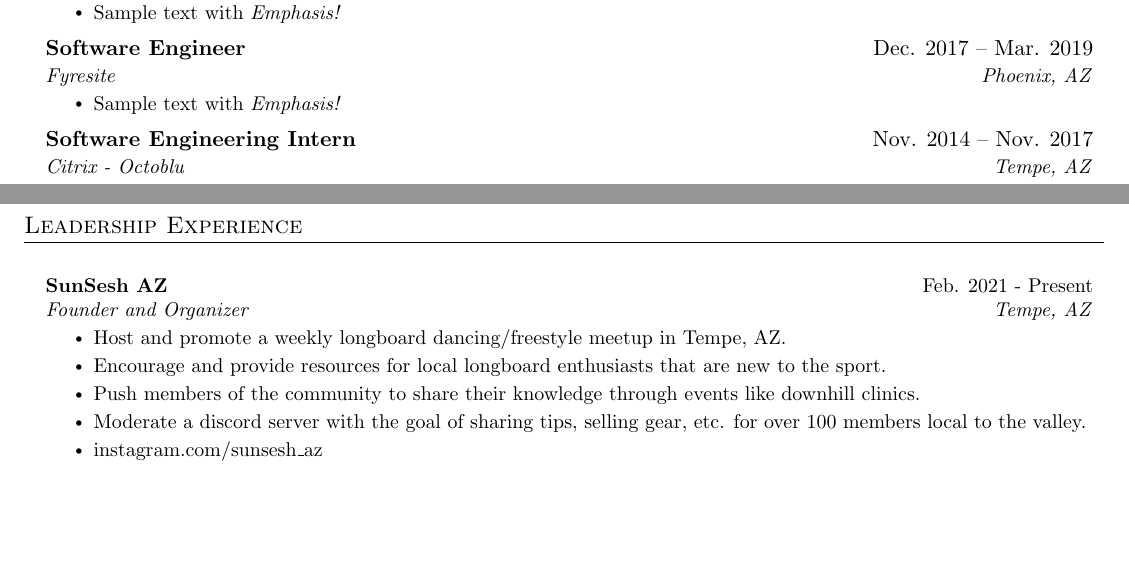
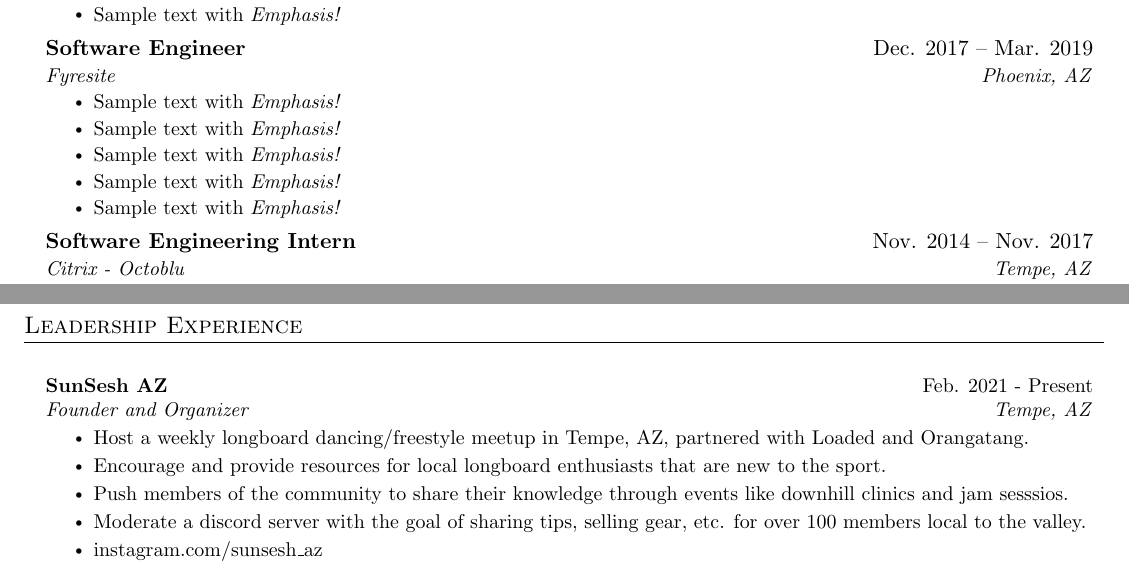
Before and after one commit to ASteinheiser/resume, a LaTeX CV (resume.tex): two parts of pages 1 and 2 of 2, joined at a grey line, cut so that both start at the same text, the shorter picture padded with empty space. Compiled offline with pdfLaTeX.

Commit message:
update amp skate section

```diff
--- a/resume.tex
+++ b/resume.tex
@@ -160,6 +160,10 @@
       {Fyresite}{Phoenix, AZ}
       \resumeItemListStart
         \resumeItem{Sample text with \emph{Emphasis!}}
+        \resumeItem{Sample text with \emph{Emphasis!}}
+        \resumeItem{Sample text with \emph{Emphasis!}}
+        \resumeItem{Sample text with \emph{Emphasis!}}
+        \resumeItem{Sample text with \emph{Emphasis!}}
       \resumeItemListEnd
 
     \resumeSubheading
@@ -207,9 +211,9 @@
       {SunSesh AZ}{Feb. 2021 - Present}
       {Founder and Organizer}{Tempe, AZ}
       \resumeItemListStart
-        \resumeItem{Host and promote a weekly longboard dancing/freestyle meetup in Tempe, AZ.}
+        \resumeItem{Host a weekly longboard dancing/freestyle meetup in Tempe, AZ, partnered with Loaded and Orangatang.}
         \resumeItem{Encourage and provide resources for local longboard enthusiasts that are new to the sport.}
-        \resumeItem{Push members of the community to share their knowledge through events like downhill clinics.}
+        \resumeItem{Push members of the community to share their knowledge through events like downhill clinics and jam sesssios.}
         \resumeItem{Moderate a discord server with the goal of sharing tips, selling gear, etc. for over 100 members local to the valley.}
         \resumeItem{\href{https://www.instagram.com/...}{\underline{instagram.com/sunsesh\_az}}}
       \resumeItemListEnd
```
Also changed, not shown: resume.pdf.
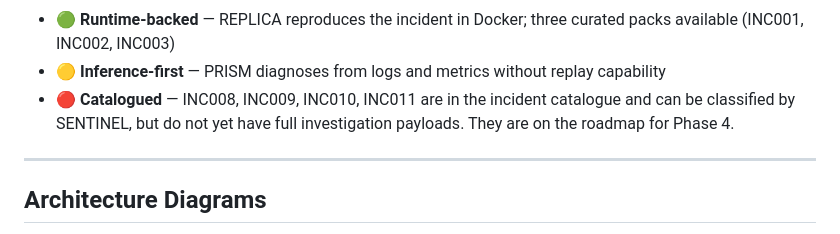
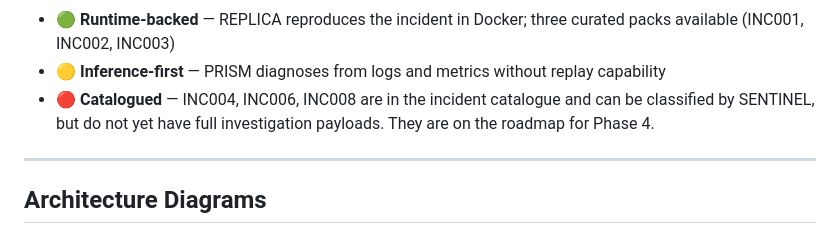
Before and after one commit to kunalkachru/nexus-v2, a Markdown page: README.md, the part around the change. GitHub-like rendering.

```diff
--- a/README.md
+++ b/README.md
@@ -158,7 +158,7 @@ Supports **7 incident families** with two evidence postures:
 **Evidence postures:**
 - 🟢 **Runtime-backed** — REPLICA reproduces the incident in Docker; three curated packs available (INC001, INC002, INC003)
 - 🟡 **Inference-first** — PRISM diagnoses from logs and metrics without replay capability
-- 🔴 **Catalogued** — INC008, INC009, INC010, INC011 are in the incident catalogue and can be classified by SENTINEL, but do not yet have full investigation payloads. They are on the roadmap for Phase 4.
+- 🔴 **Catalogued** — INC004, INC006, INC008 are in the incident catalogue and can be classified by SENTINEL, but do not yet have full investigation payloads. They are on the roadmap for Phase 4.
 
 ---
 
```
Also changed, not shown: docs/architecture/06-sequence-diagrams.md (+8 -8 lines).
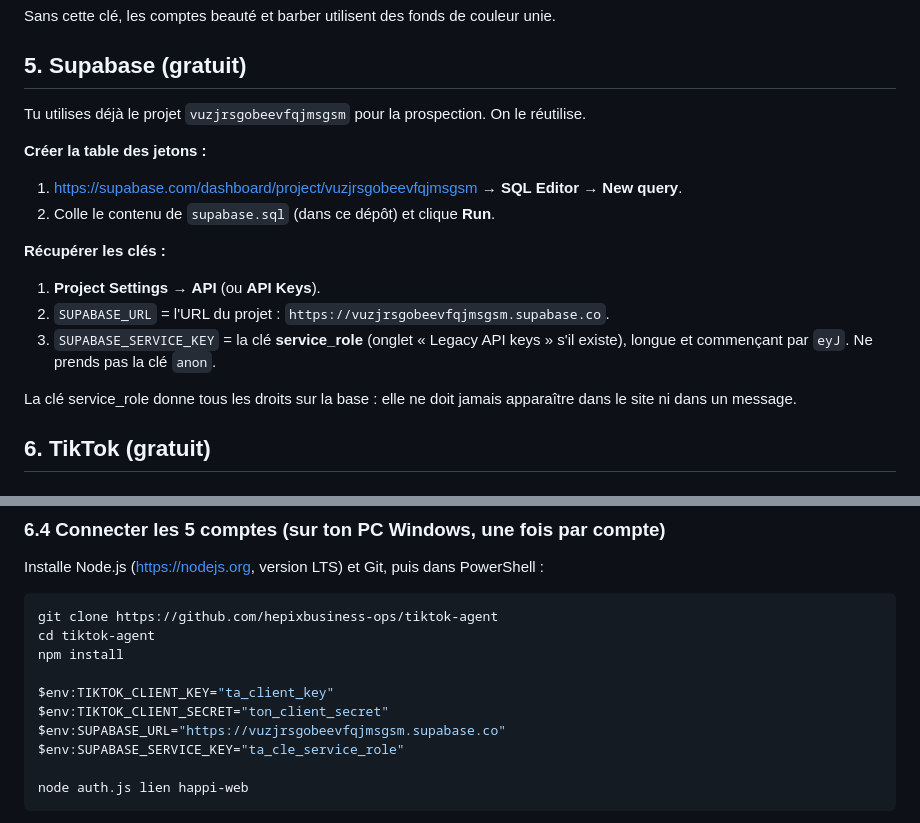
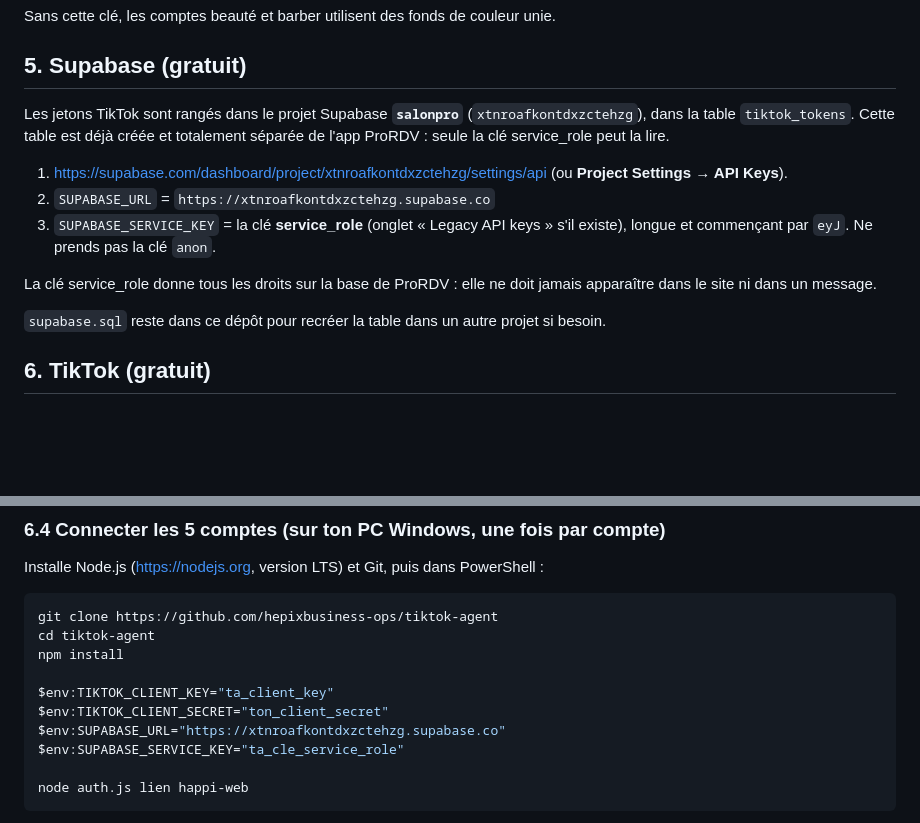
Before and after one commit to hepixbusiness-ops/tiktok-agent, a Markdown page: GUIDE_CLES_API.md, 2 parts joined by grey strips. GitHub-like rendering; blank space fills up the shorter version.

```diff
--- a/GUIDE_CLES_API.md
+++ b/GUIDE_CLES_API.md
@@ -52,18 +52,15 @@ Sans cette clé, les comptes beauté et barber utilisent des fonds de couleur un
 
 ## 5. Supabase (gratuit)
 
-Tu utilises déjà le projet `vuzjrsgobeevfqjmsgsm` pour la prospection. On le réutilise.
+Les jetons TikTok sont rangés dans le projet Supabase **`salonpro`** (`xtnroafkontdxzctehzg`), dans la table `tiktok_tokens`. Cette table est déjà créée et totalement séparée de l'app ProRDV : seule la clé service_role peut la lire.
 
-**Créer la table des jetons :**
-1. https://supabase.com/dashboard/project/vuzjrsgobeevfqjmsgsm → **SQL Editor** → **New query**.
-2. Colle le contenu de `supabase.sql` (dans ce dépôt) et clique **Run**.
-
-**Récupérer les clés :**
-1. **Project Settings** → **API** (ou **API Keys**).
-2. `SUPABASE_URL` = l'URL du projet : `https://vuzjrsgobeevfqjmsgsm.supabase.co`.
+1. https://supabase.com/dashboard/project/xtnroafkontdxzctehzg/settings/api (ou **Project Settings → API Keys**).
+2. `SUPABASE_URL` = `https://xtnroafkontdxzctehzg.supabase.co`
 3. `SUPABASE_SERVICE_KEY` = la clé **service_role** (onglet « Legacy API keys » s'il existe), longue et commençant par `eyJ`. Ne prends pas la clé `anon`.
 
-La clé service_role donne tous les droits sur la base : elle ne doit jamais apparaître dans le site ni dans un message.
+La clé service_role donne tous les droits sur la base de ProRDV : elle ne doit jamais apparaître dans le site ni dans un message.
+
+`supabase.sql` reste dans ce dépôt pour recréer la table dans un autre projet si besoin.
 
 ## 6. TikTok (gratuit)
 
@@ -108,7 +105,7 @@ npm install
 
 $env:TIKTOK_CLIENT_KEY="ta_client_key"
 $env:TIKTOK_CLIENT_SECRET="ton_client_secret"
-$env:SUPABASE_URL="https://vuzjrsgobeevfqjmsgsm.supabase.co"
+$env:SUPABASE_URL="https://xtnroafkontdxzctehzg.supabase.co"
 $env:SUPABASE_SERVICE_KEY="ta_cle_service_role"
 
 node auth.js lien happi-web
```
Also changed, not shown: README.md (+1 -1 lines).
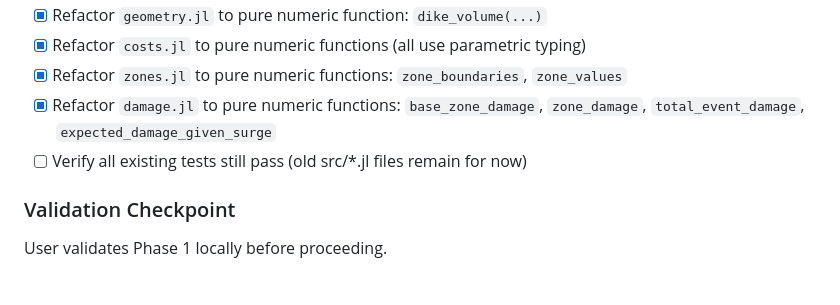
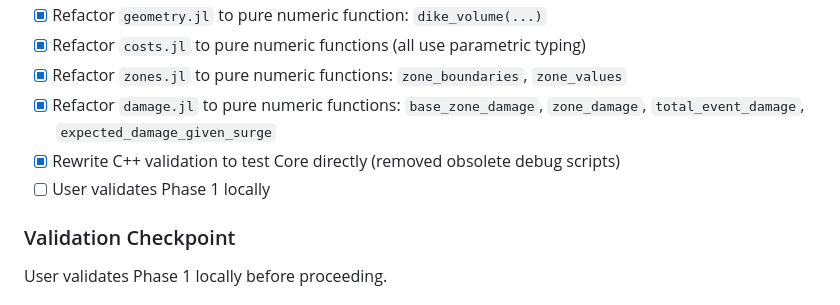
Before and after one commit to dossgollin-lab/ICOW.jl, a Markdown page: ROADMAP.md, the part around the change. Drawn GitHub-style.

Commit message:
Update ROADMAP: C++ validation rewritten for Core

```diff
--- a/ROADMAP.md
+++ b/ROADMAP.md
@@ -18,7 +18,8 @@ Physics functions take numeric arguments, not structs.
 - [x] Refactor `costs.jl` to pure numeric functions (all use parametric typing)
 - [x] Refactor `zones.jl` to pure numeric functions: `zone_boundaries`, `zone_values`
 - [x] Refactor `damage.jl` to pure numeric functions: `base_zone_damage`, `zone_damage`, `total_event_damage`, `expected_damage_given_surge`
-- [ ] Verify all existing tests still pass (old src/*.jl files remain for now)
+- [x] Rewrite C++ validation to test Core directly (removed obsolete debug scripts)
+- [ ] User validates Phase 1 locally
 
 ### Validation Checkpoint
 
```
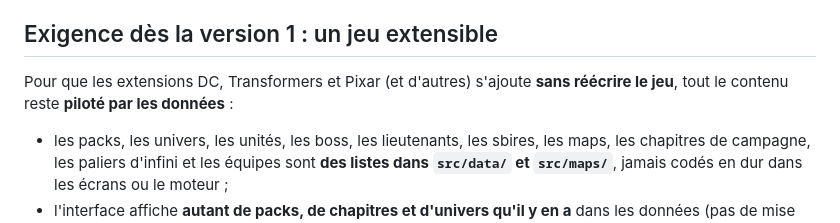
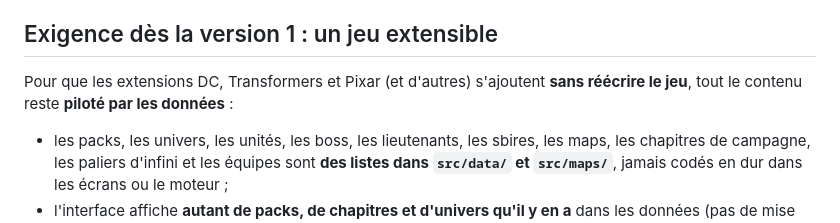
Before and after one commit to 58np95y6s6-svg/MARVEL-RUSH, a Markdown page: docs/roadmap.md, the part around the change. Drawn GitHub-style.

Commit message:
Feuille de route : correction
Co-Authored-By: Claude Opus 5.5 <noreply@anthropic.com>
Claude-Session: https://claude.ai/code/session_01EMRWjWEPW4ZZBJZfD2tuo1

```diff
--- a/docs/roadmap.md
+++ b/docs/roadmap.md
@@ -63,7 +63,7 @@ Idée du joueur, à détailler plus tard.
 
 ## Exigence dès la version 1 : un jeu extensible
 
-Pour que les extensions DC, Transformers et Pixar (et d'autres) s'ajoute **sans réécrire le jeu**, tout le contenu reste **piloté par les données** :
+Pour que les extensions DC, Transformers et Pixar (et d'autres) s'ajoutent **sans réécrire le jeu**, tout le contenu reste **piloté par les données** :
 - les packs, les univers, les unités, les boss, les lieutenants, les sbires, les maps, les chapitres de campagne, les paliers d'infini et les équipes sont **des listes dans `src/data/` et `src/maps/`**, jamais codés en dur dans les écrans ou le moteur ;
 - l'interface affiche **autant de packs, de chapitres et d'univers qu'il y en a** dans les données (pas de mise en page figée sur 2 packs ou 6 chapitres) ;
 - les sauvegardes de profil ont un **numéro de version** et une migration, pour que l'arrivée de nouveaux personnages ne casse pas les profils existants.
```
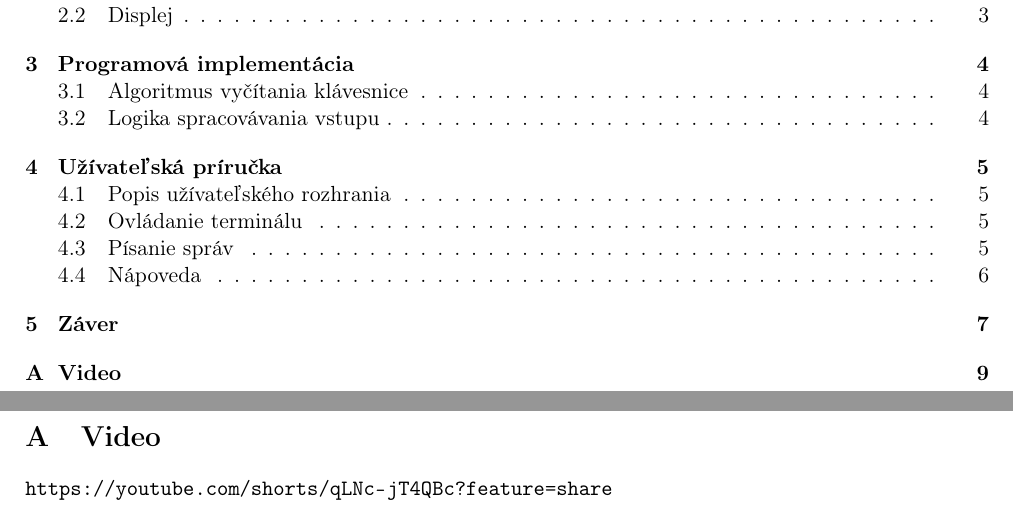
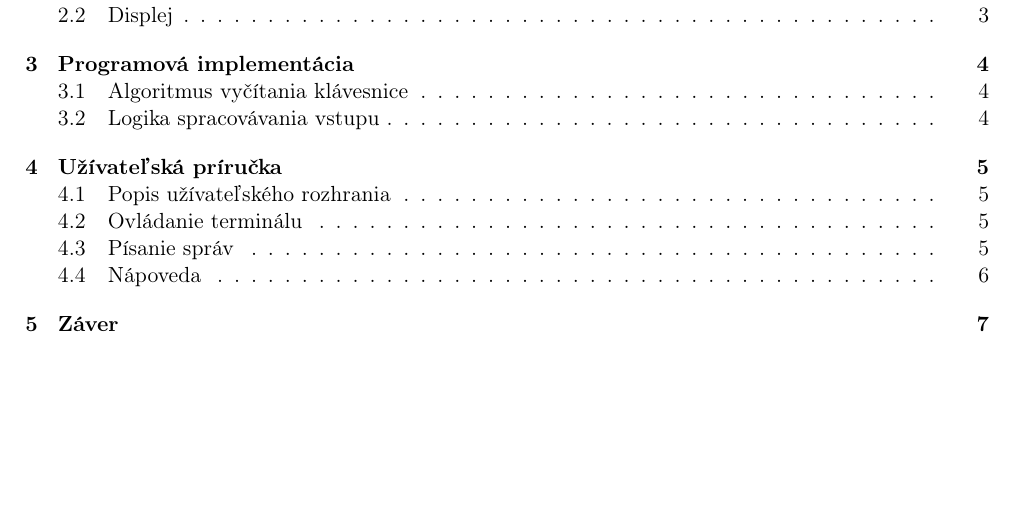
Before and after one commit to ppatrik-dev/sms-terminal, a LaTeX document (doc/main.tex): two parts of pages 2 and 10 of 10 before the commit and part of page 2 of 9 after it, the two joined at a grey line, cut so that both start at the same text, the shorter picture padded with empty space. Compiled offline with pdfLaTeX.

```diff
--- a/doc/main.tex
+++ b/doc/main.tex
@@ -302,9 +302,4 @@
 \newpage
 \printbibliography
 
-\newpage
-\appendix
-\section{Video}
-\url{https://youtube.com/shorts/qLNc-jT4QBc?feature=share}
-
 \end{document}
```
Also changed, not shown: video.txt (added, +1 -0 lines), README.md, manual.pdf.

(Exercise aim)
Using the listing above, show each line holding the string "packs".

(Output of the exercise)
 - 🟢 **Runtime-backed** — REPLICA reproduces the incident in Docker; three curated packs available (INC001, INC002, INC003)
 - les packs, les univers, les unités, les boss, les lieutenants, les sbires, les maps, les chapitres de campagne, les paliers d'infini et les équipes sont **des listes dans `src/data/` et `src/maps/`**, jamais codés en dur dans les écrans ou le moteur ;
 - l'interface affiche **autant de packs, de chapitres et d'univers qu'il y en a** dans les données (pas de mise en page figée sur 2 packs ou 6 chapitres) ;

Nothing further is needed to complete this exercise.